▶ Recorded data

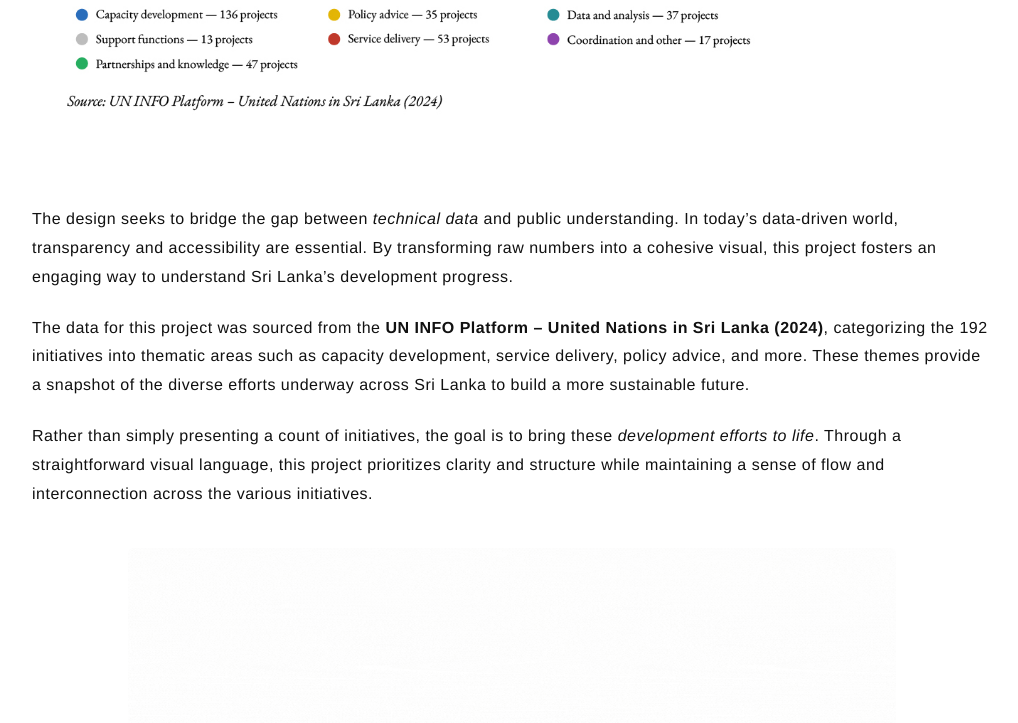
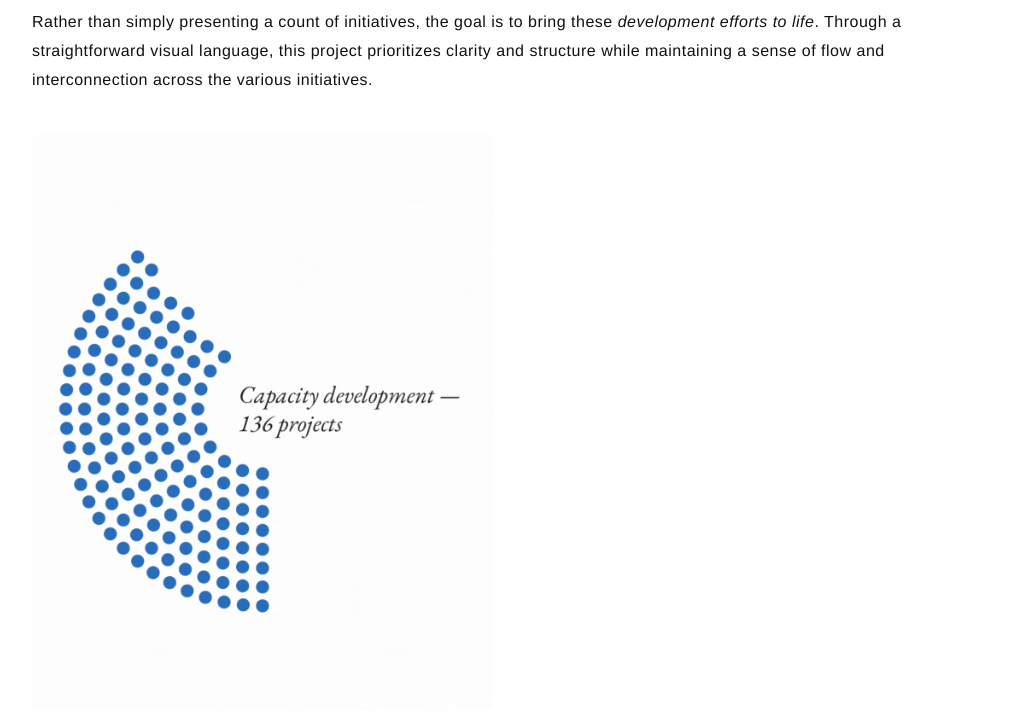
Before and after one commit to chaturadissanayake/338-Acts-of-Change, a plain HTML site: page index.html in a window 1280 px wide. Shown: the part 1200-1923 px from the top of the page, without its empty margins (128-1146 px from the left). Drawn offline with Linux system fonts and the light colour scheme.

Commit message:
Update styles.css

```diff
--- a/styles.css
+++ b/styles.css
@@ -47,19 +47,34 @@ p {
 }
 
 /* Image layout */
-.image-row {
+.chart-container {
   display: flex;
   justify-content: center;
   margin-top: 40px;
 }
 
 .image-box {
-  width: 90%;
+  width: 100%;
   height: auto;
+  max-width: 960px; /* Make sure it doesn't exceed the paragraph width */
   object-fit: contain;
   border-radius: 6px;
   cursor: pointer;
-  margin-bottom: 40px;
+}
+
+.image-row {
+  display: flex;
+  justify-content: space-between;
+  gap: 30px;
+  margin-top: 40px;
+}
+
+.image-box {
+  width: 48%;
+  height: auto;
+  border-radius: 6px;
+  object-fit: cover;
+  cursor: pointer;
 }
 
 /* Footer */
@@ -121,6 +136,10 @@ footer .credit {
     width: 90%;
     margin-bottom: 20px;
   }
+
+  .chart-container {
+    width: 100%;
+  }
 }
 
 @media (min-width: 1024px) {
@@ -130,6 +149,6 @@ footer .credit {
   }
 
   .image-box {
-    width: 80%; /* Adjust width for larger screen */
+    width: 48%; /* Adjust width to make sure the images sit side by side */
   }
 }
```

▶ GOAL OF THE EXERCISE
Above are the records; reproduce them exactly and leave out the pictures.

▶ SOLUTION TO THE PROBLEM
Before and after one commit to chaturadissanayake/338-Acts-of-Change, a plain HTML site: page index.html in a window 1280 px wide. Shown: the part 1200-1923 px from the top of the page, without its empty margins (128-1146 px from the left). Drawn offline with Linux system fonts and the light colour scheme.

Commit message:
Update styles.css

```diff
--- a/styles.css
+++ b/styles.css
@@ -47,19 +47,34 @@ p {
 }
 
 /* Image layout */
-.image-row {
+.chart-container {
   display: flex;
   justify-content: center;
   margin-top: 40px;
 }
 
 .image-box {
-  width: 90%;
+  width: 100%;
   height: auto;
+  max-width: 960px; /* Make sure it doesn't exceed the paragraph width */
   object-fit: contain;
   border-radius: 6px;
   cursor: pointer;
-  margin-bottom: 40px;
+}
+
+.image-row {
+  display: flex;
+  justify-content: space-between;
+  gap: 30px;
+  margin-top: 40px;
+}
+
+.image-box {
+  width: 48%;
+  height: auto;
+  border-radius: 6px;
+  object-fit: cover;
+  cursor: pointer;
 }
 
 /* Footer */
@@ -121,6 +136,10 @@ footer .credit {
     width: 90%;
     margin-bottom: 20px;
   }
+
+  .chart-container {
+    width: 100%;
+  }
 }
 
 @media (min-width: 1024px) {
@@ -130,6 +149,6 @@ footer .credit {
   }
 
   .image-box {
-    width: 80%; /* Adjust width for larger screen */
+    width: 48%; /* Adjust width to make sure the images sit side by side */
   }
 }
```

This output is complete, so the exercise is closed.